▸ **What the task asks**: Retype all of the data without changing a single word.

Source data:

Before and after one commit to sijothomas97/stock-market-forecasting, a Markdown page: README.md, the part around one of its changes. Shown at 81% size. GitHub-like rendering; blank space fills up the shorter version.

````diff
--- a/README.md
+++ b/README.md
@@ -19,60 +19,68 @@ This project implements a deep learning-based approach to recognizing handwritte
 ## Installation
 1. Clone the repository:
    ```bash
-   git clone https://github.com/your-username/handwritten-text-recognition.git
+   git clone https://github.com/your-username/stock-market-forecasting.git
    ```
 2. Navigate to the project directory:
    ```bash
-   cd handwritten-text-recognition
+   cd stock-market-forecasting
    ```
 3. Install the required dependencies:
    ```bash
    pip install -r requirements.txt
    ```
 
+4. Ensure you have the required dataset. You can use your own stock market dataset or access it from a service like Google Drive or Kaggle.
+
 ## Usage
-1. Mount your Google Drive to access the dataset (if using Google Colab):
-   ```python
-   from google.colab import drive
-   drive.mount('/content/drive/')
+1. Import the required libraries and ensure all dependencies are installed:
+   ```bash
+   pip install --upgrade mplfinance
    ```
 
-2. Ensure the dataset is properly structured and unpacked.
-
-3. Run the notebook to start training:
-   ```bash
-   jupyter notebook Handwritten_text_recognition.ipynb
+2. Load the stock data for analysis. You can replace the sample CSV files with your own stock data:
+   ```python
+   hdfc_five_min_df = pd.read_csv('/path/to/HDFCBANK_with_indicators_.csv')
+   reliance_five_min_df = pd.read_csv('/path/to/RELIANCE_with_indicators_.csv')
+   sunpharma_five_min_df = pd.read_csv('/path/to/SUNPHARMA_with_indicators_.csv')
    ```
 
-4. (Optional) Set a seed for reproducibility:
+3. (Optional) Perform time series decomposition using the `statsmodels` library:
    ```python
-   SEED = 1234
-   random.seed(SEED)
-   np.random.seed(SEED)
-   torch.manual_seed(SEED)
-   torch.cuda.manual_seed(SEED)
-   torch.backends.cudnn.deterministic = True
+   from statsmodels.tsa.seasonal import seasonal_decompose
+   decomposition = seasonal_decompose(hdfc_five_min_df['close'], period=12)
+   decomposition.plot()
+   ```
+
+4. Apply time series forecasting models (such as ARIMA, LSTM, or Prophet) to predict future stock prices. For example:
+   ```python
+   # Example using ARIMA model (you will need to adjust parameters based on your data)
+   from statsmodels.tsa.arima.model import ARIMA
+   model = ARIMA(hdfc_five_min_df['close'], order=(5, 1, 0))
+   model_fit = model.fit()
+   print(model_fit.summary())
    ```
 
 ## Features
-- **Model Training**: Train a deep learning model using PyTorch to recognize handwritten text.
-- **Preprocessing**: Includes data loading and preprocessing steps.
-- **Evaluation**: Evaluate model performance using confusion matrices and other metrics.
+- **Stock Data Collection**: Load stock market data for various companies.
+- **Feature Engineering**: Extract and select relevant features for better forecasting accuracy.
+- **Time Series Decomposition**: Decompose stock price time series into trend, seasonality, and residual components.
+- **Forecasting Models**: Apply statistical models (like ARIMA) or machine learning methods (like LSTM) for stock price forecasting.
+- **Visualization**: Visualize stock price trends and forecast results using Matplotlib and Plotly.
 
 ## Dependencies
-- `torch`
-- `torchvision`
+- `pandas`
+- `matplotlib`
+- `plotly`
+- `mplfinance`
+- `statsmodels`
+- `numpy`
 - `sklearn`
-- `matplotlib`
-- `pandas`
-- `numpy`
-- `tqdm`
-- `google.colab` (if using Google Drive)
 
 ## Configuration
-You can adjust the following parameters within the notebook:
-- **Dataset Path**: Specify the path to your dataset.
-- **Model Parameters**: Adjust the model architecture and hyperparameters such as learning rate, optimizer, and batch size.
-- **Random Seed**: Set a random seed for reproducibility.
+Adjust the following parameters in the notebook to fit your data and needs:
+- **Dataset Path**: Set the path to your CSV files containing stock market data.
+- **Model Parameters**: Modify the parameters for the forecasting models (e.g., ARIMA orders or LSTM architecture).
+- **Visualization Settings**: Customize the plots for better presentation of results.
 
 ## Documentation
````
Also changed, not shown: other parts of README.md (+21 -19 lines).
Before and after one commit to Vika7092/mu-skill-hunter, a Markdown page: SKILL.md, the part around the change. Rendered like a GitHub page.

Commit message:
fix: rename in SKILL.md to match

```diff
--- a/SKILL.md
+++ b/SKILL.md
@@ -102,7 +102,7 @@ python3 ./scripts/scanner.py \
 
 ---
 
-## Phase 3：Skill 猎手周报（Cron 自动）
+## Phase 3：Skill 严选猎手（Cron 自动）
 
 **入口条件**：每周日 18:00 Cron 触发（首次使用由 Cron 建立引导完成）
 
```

▸ **Reply**:
Before and after one commit to sijothomas97/stock-market-forecasting, a Markdown page: README.md, the part around one of its changes. Shown at 81% size. GitHub-like rendering; blank space fills up the shorter version.

````diff
--- a/README.md
+++ b/README.md
@@ -19,60 +19,68 @@ This project implements a deep learning-based approach to recognizing handwritte
 ## Installation
 1. Clone the repository:
    ```bash
-   git clone https://github.com/your-username/handwritten-text-recognition.git
+   git clone https://github.com/your-username/stock-market-forecasting.git
    ```
 2. Navigate to the project directory:
    ```bash
-   cd handwritten-text-recognition
+   cd stock-market-forecasting
    ```
 3. Install the required dependencies:
    ```bash
    pip install -r requirements.txt
    ```
 
+4. Ensure you have the required dataset. You can use your own stock market dataset or access it from a service like Google Drive or Kaggle.
+
 ## Usage
-1. Mount your Google Drive to access the dataset (if using Google Colab):
-   ```python
-   from google.colab import drive
-   drive.mount('/content/drive/')
+1. Import the required libraries and ensure all dependencies are installed:
+   ```bash
+   pip install --upgrade mplfinance
    ```
 
-2. Ensure the dataset is properly structured and unpacked.
-
-3. Run the notebook to start training:
-   ```bash
-   jupyter notebook Handwritten_text_recognition.ipynb
+2. Load the stock data for analysis. You can replace the sample CSV files with your own stock data:
+   ```python
+   hdfc_five_min_df = pd.read_csv('/path/to/HDFCBANK_with_indicators_.csv')
+   reliance_five_min_df = pd.read_csv('/path/to/RELIANCE_with_indicators_.csv')
+   sunpharma_five_min_df = pd.read_csv('/path/to/SUNPHARMA_with_indicators_.csv')
    ```
 
-4. (Optional) Set a seed for reproducibility:
+3. (Optional) Perform time series decomposition using the `statsmodels` library:
    ```python
-   SEED = 1234
-   random.seed(SEED)
-   np.random.seed(SEED)
-   torch.manual_seed(SEED)
-   torch.cuda.manual_seed(SEED)
-   torch.backends.cudnn.deterministic = True
+   from statsmodels.tsa.seasonal import seasonal_decompose
+   decomposition = seasonal_decompose(hdfc_five_min_df['close'], period=12)
+   decomposition.plot()
+   ```
+
+4. Apply time series forecasting models (such as ARIMA, LSTM, or Prophet) to predict future stock prices. For example:
+   ```python
+   # Example using ARIMA model (you will need to adjust parameters based on your data)
+   from statsmodels.tsa.arima.model import ARIMA
+   model = ARIMA(hdfc_five_min_df['close'], order=(5, 1, 0))
+   model_fit = model.fit()
+   print(model_fit.summary())
    ```
 
 ## Features
-- **Model Training**: Train a deep learning model using PyTorch to recognize handwritten text.
-- **Preprocessing**: Includes data loading and preprocessing steps.
-- **Evaluation**: Evaluate model performance using confusion matrices and other metrics.
+- **Stock Data Collection**: Load stock market data for various companies.
+- **Feature Engineering**: Extract and select relevant features for better forecasting accuracy.
+- **Time Series Decomposition**: Decompose stock price time series into trend, seasonality, and residual components.
+- **Forecasting Models**: Apply statistical models (like ARIMA) or machine learning methods (like LSTM) for stock price forecasting.
+- **Visualization**: Visualize stock price trends and forecast results using Matplotlib and Plotly.
 
 ## Dependencies
-- `torch`
-- `torchvision`
+- `pandas`
+- `matplotlib`
+- `plotly`
+- `mplfinance`
+- `statsmodels`
+- `numpy`
 - `sklearn`
-- `matplotlib`
-- `pandas`
-- `numpy`
-- `tqdm`
-- `google.colab` (if using Google Drive)
 
 ## Configuration
-You can adjust the following parameters within the notebook:
-- **Dataset Path**: Specify the path to your dataset.
-- **Model Parameters**: Adjust the model architecture and hyperparameters such as learning rate, optimizer, and batch size.
-- **Random Seed**: Set a random seed for reproducibility.
+Adjust the following parameters in the notebook to fit your data and needs:
+- **Dataset Path**: Set the path to your CSV files containing stock market data.
+- **Model Parameters**: Modify the parameters for the forecasting models (e.g., ARIMA orders or LSTM architecture).
+- **Visualization Settings**: Customize the plots for better presentation of results.
 
 ## Documentation
````
Also changed, not shown: other parts of README.md (+21 -19 lines).
Before and after one commit to Vika7092/mu-skill-hunter, a Markdown page: SKILL.md, the part around the change. Rendered like a GitHub page.

Commit message:
fix: rename in SKILL.md to match

```diff
--- a/SKILL.md
+++ b/SKILL.md
@@ -102,7 +102,7 @@ python3 ./scripts/scanner.py \
 
 ---
 
-## Phase 3：Skill 猎手周报（Cron 自动）
+## Phase 3：Skill 严选猎手（Cron 自动）
 
 **入口条件**：每周日 18:00 Cron 触发（首次使用由 Cron 建立引导完成）
 
```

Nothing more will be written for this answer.